Strap in for family-friendly animated action in the latest instalment of the How To Train Your Dragon series!

Picking up a few years after the events of the second film, our hero Hiccup (Jay Baruchel) has been leading the Vikings of Burk, and with the help of his friendly dragon Toothless, they go out into the world taking on dragon trappers wherever they find them and giving a new home to the dragons they rescue. Their peaceful existence though is threatened as they draw the attention of the legendary dragon hunter Grimmel (F. Murray Abraham) who is determined to kill Toothless; the last of his kind.

How to Train Your Dragon came out of no-where and finally proved that Dreamworks Animation were capable of the same level of artistry as Pixar, and lightning struck twice when they released an arguably superior sequel that cemented the character of Toothless as a family favourite and meant that you could never watch another Jay Baruchel film without thinking of his one-legged Viking character, Hiccup. It’s fair to say then that anticipation the final part of the trilogy ‘The Hidden World’ is high.

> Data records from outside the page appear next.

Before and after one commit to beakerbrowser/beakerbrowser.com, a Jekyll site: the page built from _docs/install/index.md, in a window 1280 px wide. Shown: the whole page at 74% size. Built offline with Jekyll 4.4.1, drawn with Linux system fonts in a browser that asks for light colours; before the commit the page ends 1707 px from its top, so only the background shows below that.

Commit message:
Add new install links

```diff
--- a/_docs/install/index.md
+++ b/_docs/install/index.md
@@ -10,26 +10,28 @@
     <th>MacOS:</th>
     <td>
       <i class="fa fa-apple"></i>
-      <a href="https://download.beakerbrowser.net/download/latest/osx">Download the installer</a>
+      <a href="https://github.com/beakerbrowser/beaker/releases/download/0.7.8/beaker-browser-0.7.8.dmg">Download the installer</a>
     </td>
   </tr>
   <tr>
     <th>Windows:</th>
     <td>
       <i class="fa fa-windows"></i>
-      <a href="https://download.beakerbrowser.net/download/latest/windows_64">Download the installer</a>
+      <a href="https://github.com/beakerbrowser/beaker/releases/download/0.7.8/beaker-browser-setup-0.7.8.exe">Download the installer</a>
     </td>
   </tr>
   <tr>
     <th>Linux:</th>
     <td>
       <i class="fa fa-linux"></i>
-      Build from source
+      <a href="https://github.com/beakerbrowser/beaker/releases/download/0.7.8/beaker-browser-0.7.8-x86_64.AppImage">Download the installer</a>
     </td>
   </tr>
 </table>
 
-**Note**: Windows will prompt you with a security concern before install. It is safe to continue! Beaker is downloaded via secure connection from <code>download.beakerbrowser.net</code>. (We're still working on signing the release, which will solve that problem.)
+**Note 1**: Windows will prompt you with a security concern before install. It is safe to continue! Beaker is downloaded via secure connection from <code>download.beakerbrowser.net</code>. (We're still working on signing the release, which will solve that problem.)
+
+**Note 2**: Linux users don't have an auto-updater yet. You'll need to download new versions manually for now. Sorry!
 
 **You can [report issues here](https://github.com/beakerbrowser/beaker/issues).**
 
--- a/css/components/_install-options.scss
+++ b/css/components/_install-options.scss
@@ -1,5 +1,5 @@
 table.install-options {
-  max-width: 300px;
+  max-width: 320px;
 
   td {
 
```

There is a creeping sense of over familiarity that does let the film down a little. The villainous Grimmel feels almost like a carbon copy of what has come before and in all honesty feels a little shoehorned into a story that doesn’t require his presence. The story of Toothless growing up and finding love should have proven more than enough and it feels like these elements are all too often side-lined just as they start to get interesting.

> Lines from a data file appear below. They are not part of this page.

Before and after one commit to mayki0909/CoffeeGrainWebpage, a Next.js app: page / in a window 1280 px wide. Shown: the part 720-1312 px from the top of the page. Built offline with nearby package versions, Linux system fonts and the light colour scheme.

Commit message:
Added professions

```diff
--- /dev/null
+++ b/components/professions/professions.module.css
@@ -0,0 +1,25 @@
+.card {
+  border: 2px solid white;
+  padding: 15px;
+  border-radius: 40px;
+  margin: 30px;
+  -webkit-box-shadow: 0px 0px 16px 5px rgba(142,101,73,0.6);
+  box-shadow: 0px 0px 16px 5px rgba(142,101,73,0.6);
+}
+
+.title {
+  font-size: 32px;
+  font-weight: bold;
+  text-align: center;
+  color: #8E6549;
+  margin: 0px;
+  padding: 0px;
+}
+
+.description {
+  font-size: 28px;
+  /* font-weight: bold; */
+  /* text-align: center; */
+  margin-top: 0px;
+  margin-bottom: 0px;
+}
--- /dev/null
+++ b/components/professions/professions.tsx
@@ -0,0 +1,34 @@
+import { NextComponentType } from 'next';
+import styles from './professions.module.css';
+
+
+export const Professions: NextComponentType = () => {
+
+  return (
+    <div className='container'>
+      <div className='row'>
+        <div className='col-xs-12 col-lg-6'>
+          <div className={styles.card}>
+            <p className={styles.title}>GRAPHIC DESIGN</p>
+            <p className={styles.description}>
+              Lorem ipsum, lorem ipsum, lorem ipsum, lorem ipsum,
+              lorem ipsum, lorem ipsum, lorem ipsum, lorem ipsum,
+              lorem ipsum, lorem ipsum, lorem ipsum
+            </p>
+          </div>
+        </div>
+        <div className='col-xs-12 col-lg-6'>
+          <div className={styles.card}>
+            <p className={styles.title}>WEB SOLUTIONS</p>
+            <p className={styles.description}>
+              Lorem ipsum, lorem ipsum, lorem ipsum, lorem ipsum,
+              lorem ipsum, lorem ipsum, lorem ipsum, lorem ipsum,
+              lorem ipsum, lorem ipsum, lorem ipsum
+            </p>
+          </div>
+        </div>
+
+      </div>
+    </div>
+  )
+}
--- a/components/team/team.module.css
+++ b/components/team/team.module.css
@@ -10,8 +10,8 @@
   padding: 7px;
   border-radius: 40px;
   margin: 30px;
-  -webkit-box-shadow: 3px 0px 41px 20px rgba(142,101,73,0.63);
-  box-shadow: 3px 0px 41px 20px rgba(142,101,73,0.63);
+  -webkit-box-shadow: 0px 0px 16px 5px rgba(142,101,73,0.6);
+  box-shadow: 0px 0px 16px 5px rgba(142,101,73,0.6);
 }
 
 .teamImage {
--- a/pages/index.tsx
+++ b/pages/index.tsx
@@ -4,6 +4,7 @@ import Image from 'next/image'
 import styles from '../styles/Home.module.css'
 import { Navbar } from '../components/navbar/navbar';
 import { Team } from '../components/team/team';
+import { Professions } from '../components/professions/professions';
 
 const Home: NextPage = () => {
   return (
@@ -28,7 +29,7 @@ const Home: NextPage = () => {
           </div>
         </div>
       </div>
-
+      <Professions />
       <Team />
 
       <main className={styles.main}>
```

When it does fly though, it soars and proves that the magic that made the first two films so good is still here. Toothless is an incredible creation and will still melt your heart when he is on screen, couple him with a female dragon (the cleverly named Light Fury) and you get some of the film’s stand out moments.

The film looks great as well although some of the epic sense of scale (handled so well in the earlier films) has been lost here. You never get anything to rival the masterful flying scenes of the first two films, it may be an attempt not to re-tread old ground but it can’t be argued that the lack of breath-taking moments in the closing chapter isn’t a little bit of a disappointment.

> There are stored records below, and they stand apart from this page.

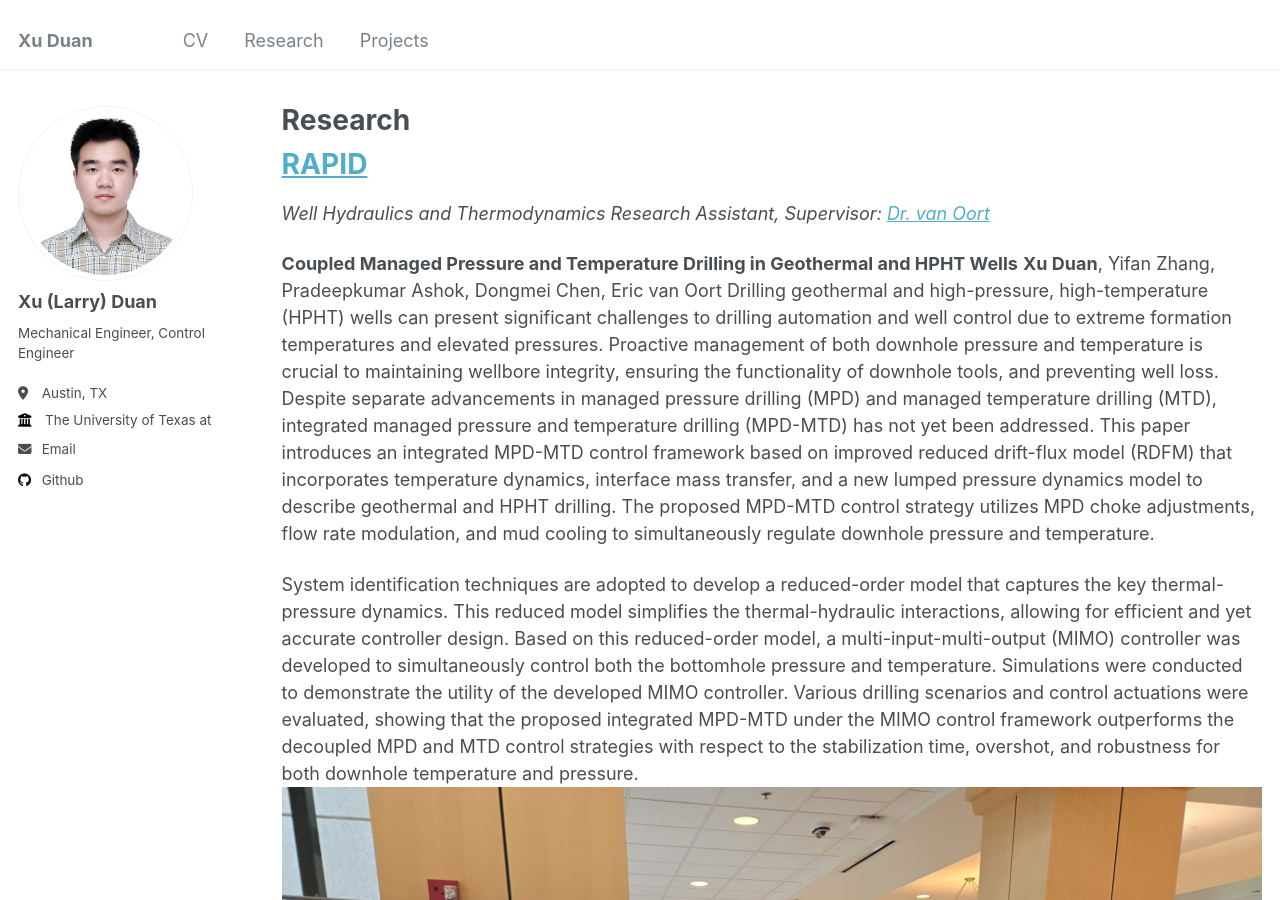
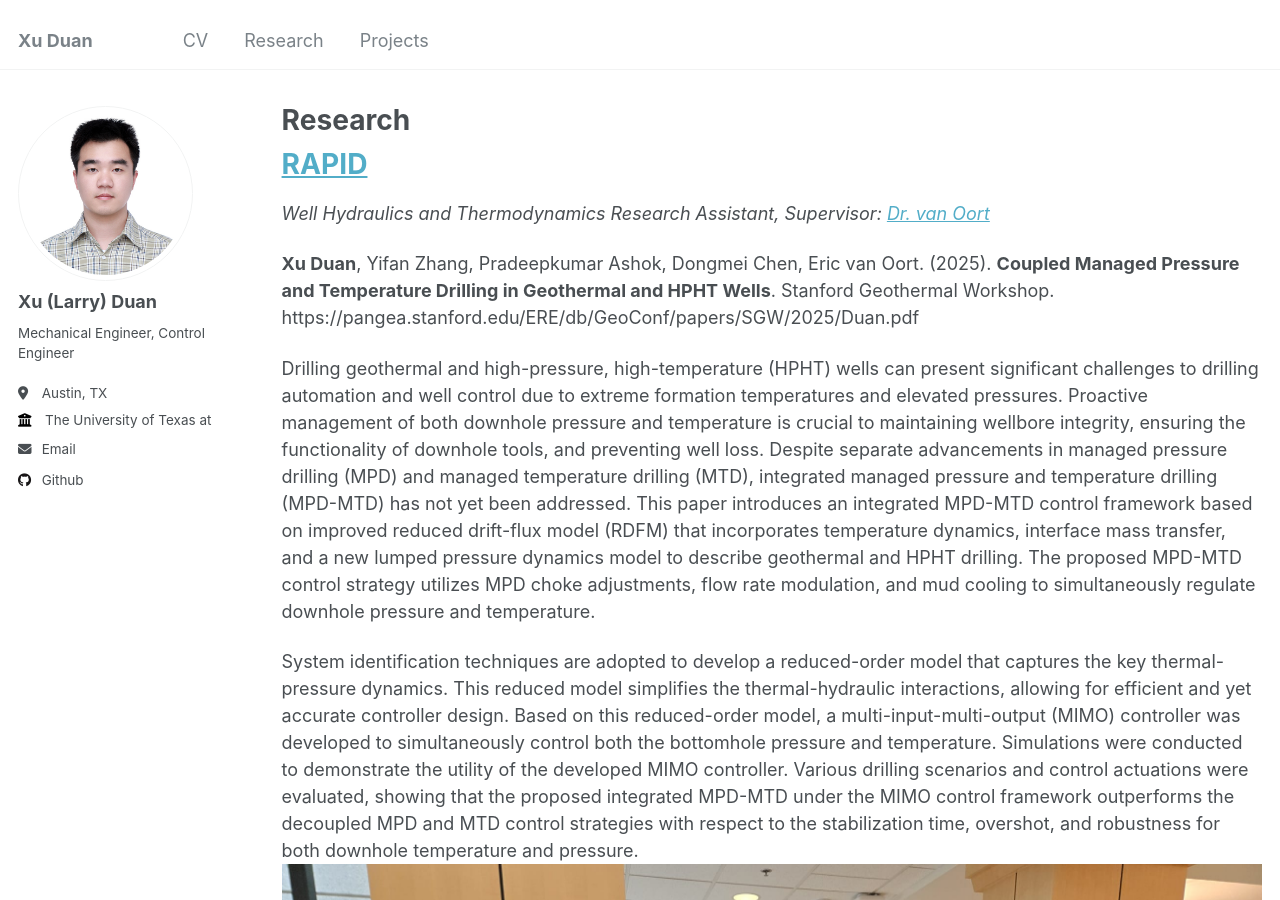
Before and after one commit to Xu-Duan/Xu-Duan.github.io, a Jekyll site: the page built from _pages/research.md, in a window 1280 px wide and 900 px high. Built offline with Jekyll 4.4.1, drawn with Linux system fonts in a browser that asks for light colours.

Commit message:
add research

```diff
--- a/_pages/research.md
+++ b/_pages/research.md
@@ -13,12 +13,12 @@ redirect_from:
 ======
 *Well Hydraulics and Thermodynamics Research Assistant, Supervisor: [Dr. van Oort](https://www.pge.utexas.edu/facultystaff/faculty-directory/vanoort)*
 
-**Coupled Managed Pressure and Temperature Drilling in Geothermal and HPHT Wells**
-**Xu Duan**, Yifan Zhang, Pradeepkumar Ashok, Dongmei Chen, Eric van Oort
+**Xu Duan**, Yifan Zhang, Pradeepkumar Ashok, Dongmei Chen, Eric van Oort. (2025). **Coupled Managed Pressure and Temperature Drilling in Geothermal and HPHT Wells**. Stanford Geothermal Workshop. https://pangea.stanford.edu/ERE/db/GeoConf/papers/SGW/2025/Duan.pdf
+
 Drilling geothermal and high-pressure, high-temperature (HPHT) wells can present significant challenges to drilling automation and well  control due to extreme formation temperatures and elevated pressures. Proactive management of both downhole pressure and temperature is crucial to maintaining wellbore integrity, ensuring the functionality of downhole tools, and preventing well loss. Despite separate advancements in managed pressure drilling (MPD) and managed temperature drilling (MTD), integrated managed pressure and temperature drilling (MPD-MTD) has not yet been addressed. This paper introduces an integrated MPD-MTD control framework based on improved reduced drift-flux model (RDFM) that incorporates temperature dynamics, interface mass transfer, and a new lumped pressure dynamics model to describe geothermal and HPHT drilling. The proposed MPD-MTD control strategy utilizes MPD choke adjustments, flow rate modulation, and mud cooling to simultaneously regulate downhole pressure and temperature.
 
 System identification techniques are adopted to develop a reduced-order model that captures the key thermal-pressure dynamics. This reduced model simplifies the thermal-hydraulic interactions, allowing for efficient and yet accurate controller design. Based on this reduced-order model, a multi-input-multi-output (MIMO) controller was developed to simultaneously control both the bottomhole pressure and temperature. Simulations were conducted to demonstrate the utility of the developed MIMO controller. Various drilling scenarios and control actuations were evaluated, showing that the proposed integrated MPD-MTD under the MIMO control framework outperforms the decoupled MPD and MTD control strategies with respect to the stabilization time, overshot, and robustness for both downhole temperature and pressure.
-![SGW2025-01](http://Xu-Duan.github.io/images/SGW2025-01.JPEG) ![Floatingbody](http://Xu-Duan.github.io/images/SGW2025-02.JPEG)
+![SGW2025-01](http://Xu-Duan.github.io/images/SGW2025-01.JPEG) ![SGW2025-02](http://Xu-Duan.github.io/images/SGW2025-02.JPEG)
 
 Haipeng Marine Engineering (Shanghai) Co.
 ======
```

As a standalone animated adventure this probably would have scored higher but based on the pedigree of the series it’s just not quite as good. That being said it lands a heartfelt ending and there is good closure for the characters it just never hits the heights of its predecessors.





Author: Paul, Bath store